● **EXERCISE BRIEF**:
An exact copy of the listing is what is needed here; write it out in full.

● **AVAILABLE DATA**:
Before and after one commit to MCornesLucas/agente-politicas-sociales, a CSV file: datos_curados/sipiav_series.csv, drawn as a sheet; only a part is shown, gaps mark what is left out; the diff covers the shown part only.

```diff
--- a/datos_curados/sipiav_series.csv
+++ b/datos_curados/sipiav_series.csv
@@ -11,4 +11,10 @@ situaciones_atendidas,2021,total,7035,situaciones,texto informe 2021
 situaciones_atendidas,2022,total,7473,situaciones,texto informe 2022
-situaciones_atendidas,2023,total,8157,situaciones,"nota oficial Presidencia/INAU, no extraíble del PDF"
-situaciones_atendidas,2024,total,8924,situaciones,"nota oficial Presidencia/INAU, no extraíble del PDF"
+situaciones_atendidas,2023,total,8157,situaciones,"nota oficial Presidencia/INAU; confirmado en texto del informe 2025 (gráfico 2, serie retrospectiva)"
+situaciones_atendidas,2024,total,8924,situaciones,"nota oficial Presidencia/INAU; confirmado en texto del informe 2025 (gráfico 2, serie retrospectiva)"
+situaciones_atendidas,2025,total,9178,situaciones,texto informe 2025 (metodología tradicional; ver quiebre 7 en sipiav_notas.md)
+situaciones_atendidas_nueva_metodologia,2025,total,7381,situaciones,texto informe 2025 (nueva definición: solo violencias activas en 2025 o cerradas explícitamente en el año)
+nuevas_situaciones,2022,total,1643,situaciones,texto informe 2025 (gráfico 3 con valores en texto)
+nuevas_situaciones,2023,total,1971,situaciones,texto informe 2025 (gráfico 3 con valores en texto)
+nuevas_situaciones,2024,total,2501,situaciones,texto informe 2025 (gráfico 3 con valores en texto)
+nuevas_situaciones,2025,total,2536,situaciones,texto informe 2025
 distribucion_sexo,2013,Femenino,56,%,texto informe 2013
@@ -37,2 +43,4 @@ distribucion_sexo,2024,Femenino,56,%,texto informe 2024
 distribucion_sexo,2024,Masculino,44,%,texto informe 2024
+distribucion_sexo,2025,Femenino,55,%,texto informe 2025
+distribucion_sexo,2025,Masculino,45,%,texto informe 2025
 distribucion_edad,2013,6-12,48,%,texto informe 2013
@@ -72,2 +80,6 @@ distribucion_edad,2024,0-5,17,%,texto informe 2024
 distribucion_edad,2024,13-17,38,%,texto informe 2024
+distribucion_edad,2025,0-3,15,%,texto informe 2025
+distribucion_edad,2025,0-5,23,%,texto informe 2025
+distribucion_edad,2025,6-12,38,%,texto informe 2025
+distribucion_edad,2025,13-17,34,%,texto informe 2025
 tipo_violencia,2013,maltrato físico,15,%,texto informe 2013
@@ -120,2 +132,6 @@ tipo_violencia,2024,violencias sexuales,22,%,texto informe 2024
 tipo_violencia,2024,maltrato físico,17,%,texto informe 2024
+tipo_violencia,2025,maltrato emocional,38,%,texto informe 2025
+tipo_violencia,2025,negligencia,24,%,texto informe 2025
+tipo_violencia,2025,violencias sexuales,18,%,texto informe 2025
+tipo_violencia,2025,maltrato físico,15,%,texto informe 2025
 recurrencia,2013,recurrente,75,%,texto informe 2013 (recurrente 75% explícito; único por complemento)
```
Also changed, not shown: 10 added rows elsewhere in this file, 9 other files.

● **PROBLEM SOLUTION**:
Before and after one commit to MCornesLucas/agente-politicas-sociales, a CSV file: datos_curados/sipiav_series.csv, drawn as a sheet; only a part is shown, gaps mark what is left out; the diff covers the shown part only.

```diff
--- a/datos_curados/sipiav_series.csv
+++ b/datos_curados/sipiav_series.csv
@@ -11,4 +11,10 @@ situaciones_atendidas,2021,total,7035,situaciones,texto informe 2021
 situaciones_atendidas,2022,total,7473,situaciones,texto informe 2022
-situaciones_atendidas,2023,total,8157,situaciones,"nota oficial Presidencia/INAU, no extraíble del PDF"
-situaciones_atendidas,2024,total,8924,situaciones,"nota oficial Presidencia/INAU, no extraíble del PDF"
+situaciones_atendidas,2023,total,8157,situaciones,"nota oficial Presidencia/INAU; confirmado en texto del informe 2025 (gráfico 2, serie retrospectiva)"
+situaciones_atendidas,2024,total,8924,situaciones,"nota oficial Presidencia/INAU; confirmado en texto del informe 2025 (gráfico 2, serie retrospectiva)"
+situaciones_atendidas,2025,total,9178,situaciones,texto informe 2025 (metodología tradicional; ver quiebre 7 en sipiav_notas.md)
+situaciones_atendidas_nueva_metodologia,2025,total,7381,situaciones,texto informe 2025 (nueva definición: solo violencias activas en 2025 o cerradas explícitamente en el año)
+nuevas_situaciones,2022,total,1643,situaciones,texto informe 2025 (gráfico 3 con valores en texto)
+nuevas_situaciones,2023,total,1971,situaciones,texto informe 2025 (gráfico 3 con valores en texto)
+nuevas_situaciones,2024,total,2501,situaciones,texto informe 2025 (gráfico 3 con valores en texto)
+nuevas_situaciones,2025,total,2536,situaciones,texto informe 2025
 distribucion_sexo,2013,Femenino,56,%,texto informe 2013
@@ -37,2 +43,4 @@ distribucion_sexo,2024,Femenino,56,%,texto informe 2024
 distribucion_sexo,2024,Masculino,44,%,texto informe 2024
+distribucion_sexo,2025,Femenino,55,%,texto informe 2025
+distribucion_sexo,2025,Masculino,45,%,texto informe 2025
 distribucion_edad,2013,6-12,48,%,texto informe 2013
@@ -72,2 +80,6 @@ distribucion_edad,2024,0-5,17,%,texto informe 2024
 distribucion_edad,2024,13-17,38,%,texto informe 2024
+distribucion_edad,2025,0-3,15,%,texto informe 2025
+distribucion_edad,2025,0-5,23,%,texto informe 2025
+distribucion_edad,2025,6-12,38,%,texto informe 2025
+distribucion_edad,2025,13-17,34,%,texto informe 2025
 tipo_violencia,2013,maltrato físico,15,%,texto informe 2013
@@ -120,2 +132,6 @@ tipo_violencia,2024,violencias sexuales,22,%,texto informe 2024
 tipo_violencia,2024,maltrato físico,17,%,texto informe 2024
+tipo_violencia,2025,maltrato emocional,38,%,texto informe 2025
+tipo_violencia,2025,negligencia,24,%,texto informe 2025
+tipo_violencia,2025,violencias sexuales,18,%,texto informe 2025
+tipo_violencia,2025,maltrato físico,15,%,texto informe 2025
 recurrencia,2013,recurrente,75,%,texto informe 2013 (recurrente 75% explícito; único por complemento)
```
Also changed, not shown: 10 added rows elsewhere in this file, 9 other files.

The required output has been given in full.